Return the data verbatim, without pictures.

*RECORDS FOR THE EXERCISE*
================================
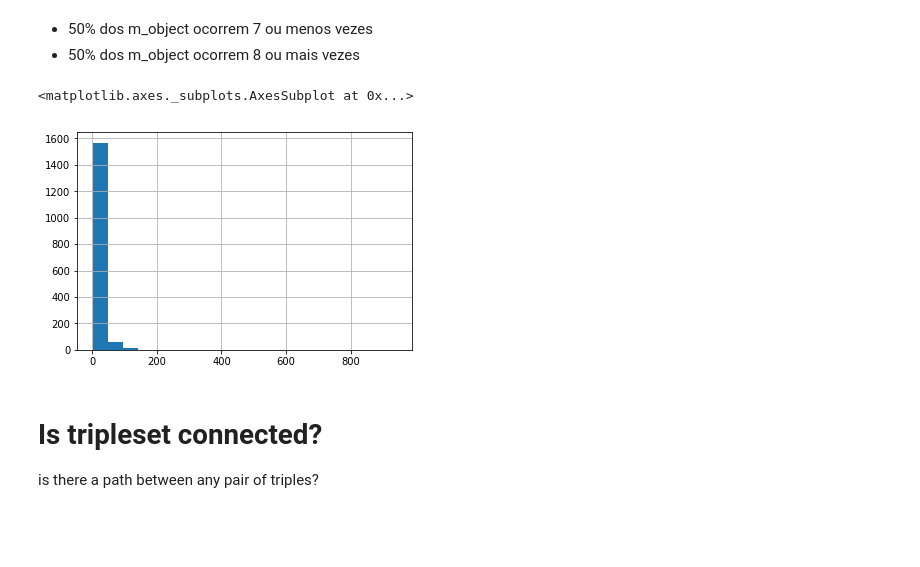
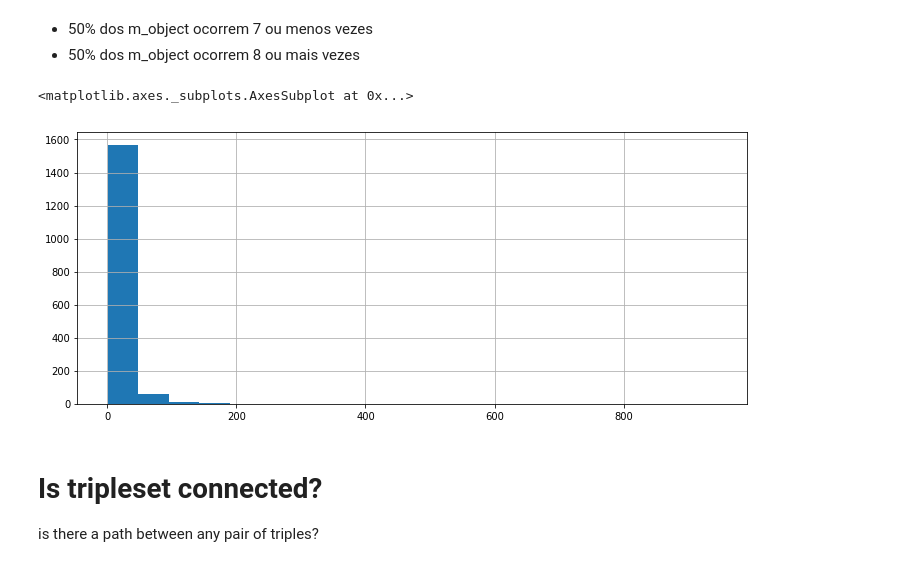
Before and after one commit to abevieiramota/challenge-webnlg, a Jupyter notebook: notebook/1 - Exploratory Data Analysis.ipynb, the cells around one changed output. Drawn from its saved outputs; the diff is of its cells as text; code cells hidden in the pictures; blank space fills up the shorter version.

```diff
--- a/notebook/1 - Exploratory Data Analysis.ipynb
+++ b/notebook/1 - Exploratory Data Analysis.ipynb
@@ -599,10 +697,10 @@ Name: m_object, dtype: float64
 * 50% dos m_object ocorrem 7 ou menos vezes
 * 50% dos m_object ocorrem 8 ou mais vezes
 # %%
-m_object_vc.hist(bins=20)
+m_object_vc.hist(bins=20, figsize=(12, 5))
 # %% [output]
 <matplotlib.axes._subplots.AxesSubplot at 0x...>
-[figure, old version]
+[figure, new version]
 # %% [markdown]
 # Is tripleset connected?
 
```
Also changed, not shown: parts of 47 cells of this notebook, 1 other file.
================================
*FINAL ANSWER*
Before and after one commit to abevieiramota/challenge-webnlg, a Jupyter notebook: notebook/1 - Exploratory Data Analysis.ipynb, the cells around one changed output. Drawn from its saved outputs; the diff is of its cells as text; code cells hidden in the pictures; blank space fills up the shorter version.

```diff
--- a/notebook/1 - Exploratory Data Analysis.ipynb
+++ b/notebook/1 - Exploratory Data Analysis.ipynb
@@ -599,10 +697,10 @@ Name: m_object, dtype: float64
 * 50% dos m_object ocorrem 7 ou menos vezes
 * 50% dos m_object ocorrem 8 ou mais vezes
 # %%
-m_object_vc.hist(bins=20)
+m_object_vc.hist(bins=20, figsize=(12, 5))
 # %% [output]
 <matplotlib.axes._subplots.AxesSubplot at 0x...>
-[figure, old version]
+[figure, new version]
 # %% [markdown]
 # Is tripleset connected?
 
```
Also changed, not shown: parts of 47 cells of this notebook, 1 other file.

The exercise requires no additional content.